**Exercise input:**
□ □ □

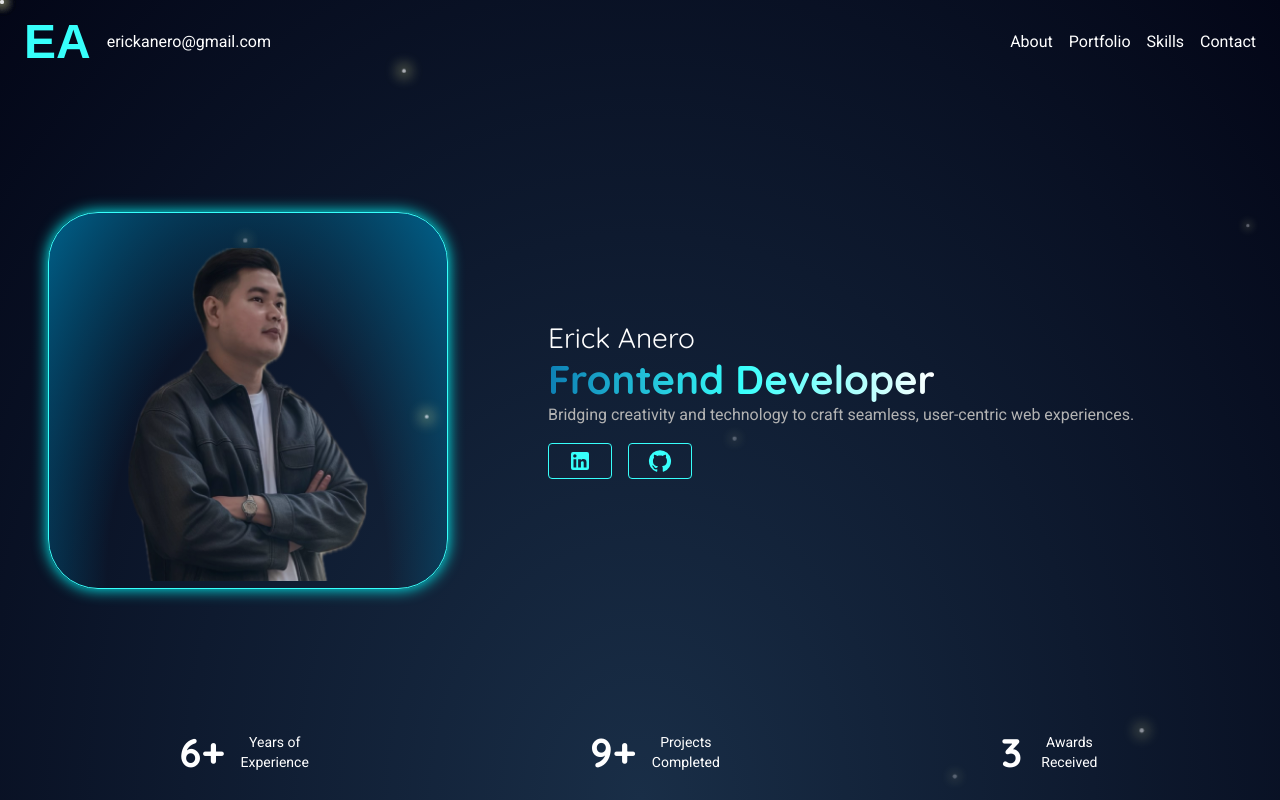
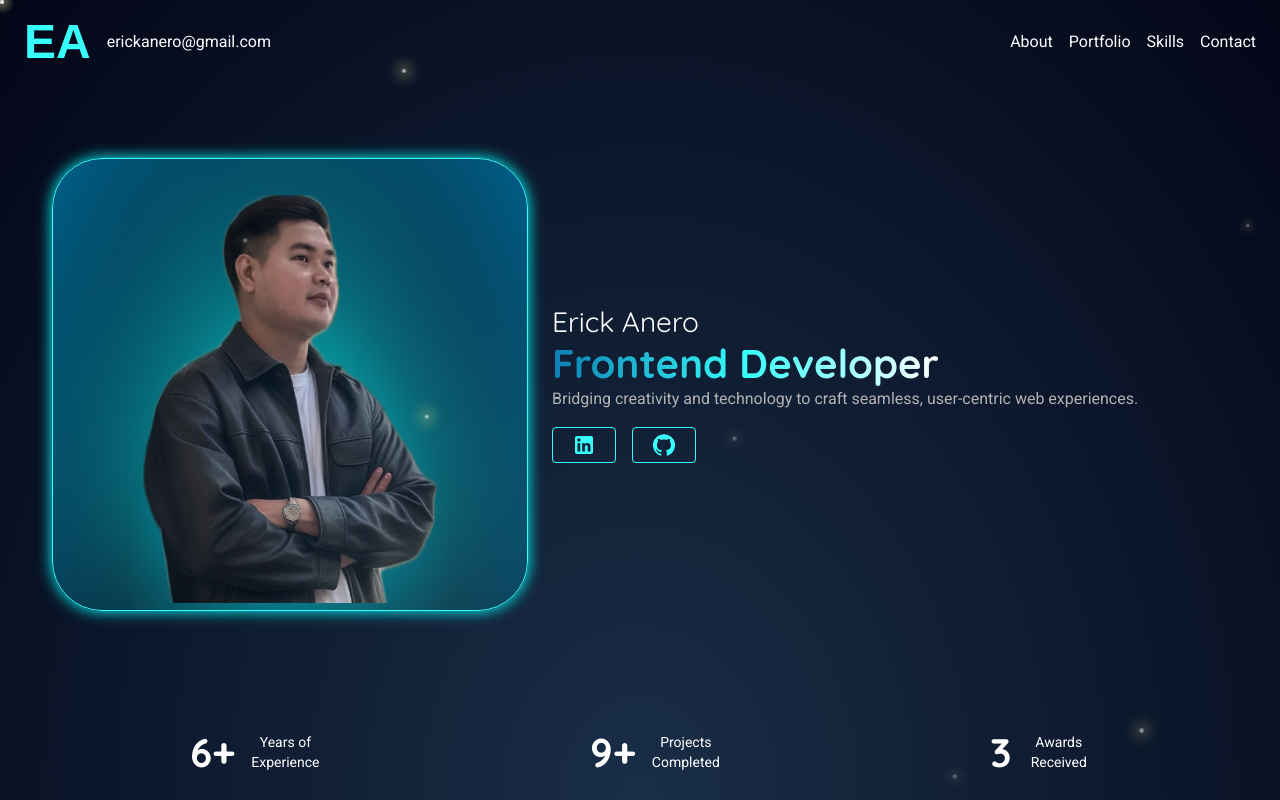
Before and after one commit to erckanro/erickanero, a Next.js app: page / in a window 1280 px wide. Shown: the top 800 px of the page. Built offline with nearby package versions, Linux system fonts and the light colour scheme; a web font is replaced by a local one.

Commit message:
fix: hero section

```diff
--- a/src/app/components/Hero.tsx
+++ b/src/app/components/Hero.tsx
@@ -20,7 +20,7 @@ const HeroContainer = styled(Box)(({ theme }) => ({
   overflow: "hidden",
   background: theme.palette.hero.primary,
   color: theme.palette.mode === "dark" ? "#fff" : "#333",
-  padding: "0 16px",
+  padding: "64px 16px 0 16px",
 }));
 
 const FirefliesContainer = styled("div")({
@@ -95,16 +95,13 @@ export default function Hero() {
         id="hero"
         container
         maxWidth="lg"
-        spacing={2}
+        spacing={3}
         alignItems="center"
         justifyContent="center"
+        alignContent="center"
+        sx={{ flexGrow: 1 }}
       >
-        <Grid
-          item
-          xs={12}
-          md={5}
-          sx={{ display: { xs: "flex", sm: "flex" }, justifyContent: "start" }}
-        >
+        <Grid item xs={12} md={5}>
           <motion.div
             initial={{ opacity: 0, scale: 0.8 }}
             animate={{ opacity: 1, scale: 1 }}
@@ -112,8 +109,8 @@ export default function Hero() {
           >
             <Box
               sx={{
-                width: { xs: 250, sm: 300, md: 400 },
-                maxWidth: "700px",
+                // width: { xs: 250, sm: 300, md: 400 },
+                maxWidth: { xs: 250, sm: 300, md: 400, lg: 700 },
                 borderRadius: "50px",
                 padding: "30px 30px 0 30px",
                 border: `1px solid ${theme.palette.borderColor.primary}`,
@@ -121,7 +118,7 @@ export default function Hero() {
                 boxShadow: "0 0 15px cyan",
                 overflow: "hidden",
                 "& img": {
-                  filter: "brightness(0.8)",
+                  filter: "brightness(0.9) drop-shadow(0 0 100px cyan)",
                   transform: { xs: "scale(1.5)", md: "scale(1)" },
                   transformOrigin: "top center",
                 },
@@ -132,11 +129,14 @@ export default function Hero() {
                 src="/assets/EA.png"
                 width={700}
                 height={500}
+                priority
+                quality={80}
                 style={{ width: "100%", height: "auto" }}
               />
             </Box>
           </motion.div>
         </Grid>
+
         <Grid item xs={12} md={7}>
           <motion.div
             initial={{ opacity: 0, x: 50 }}
@@ -206,21 +206,20 @@ export default function Hero() {
         </Grid>
       </Grid>
 
-      <Grid
-        container
+      <Box
         sx={{
-          position: "absolute",
-          bottom: 0,
+          display: "flex",
+          justifyContent: { xs: "space-between", sm: "space-around" },
           width: "100%",
-          justifyContent: { xs: "space-between", sm: "space-around" },
-          px: { xs: 0, sm: 3 },
-          py: { xs: 1, sm: 3 },
+          marginTop: "auto",
+          paddingX: { xs: 0, sm: 3 },
+          paddingY: { xs: 1, sm: 3 },
         }}
       >
         <StatCard value="6+" label="Years of Experience" />
         <StatCard value="9+" label="Projects Completed" />
         <StatCard value="3" label="Awards Received" />
-      </Grid>
+      </Box>
     </HeroContainer>
   );
 }
```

□ □ □

**Assignment:**
Reproduce every line of the listing above in which the string "Grid" appears.

**Response area:**
-        <Grid
+        <Grid item xs={12} md={5}>
         </Grid>
         <Grid item xs={12} md={7}>
         </Grid>
       </Grid>
-      <Grid
-      </Grid>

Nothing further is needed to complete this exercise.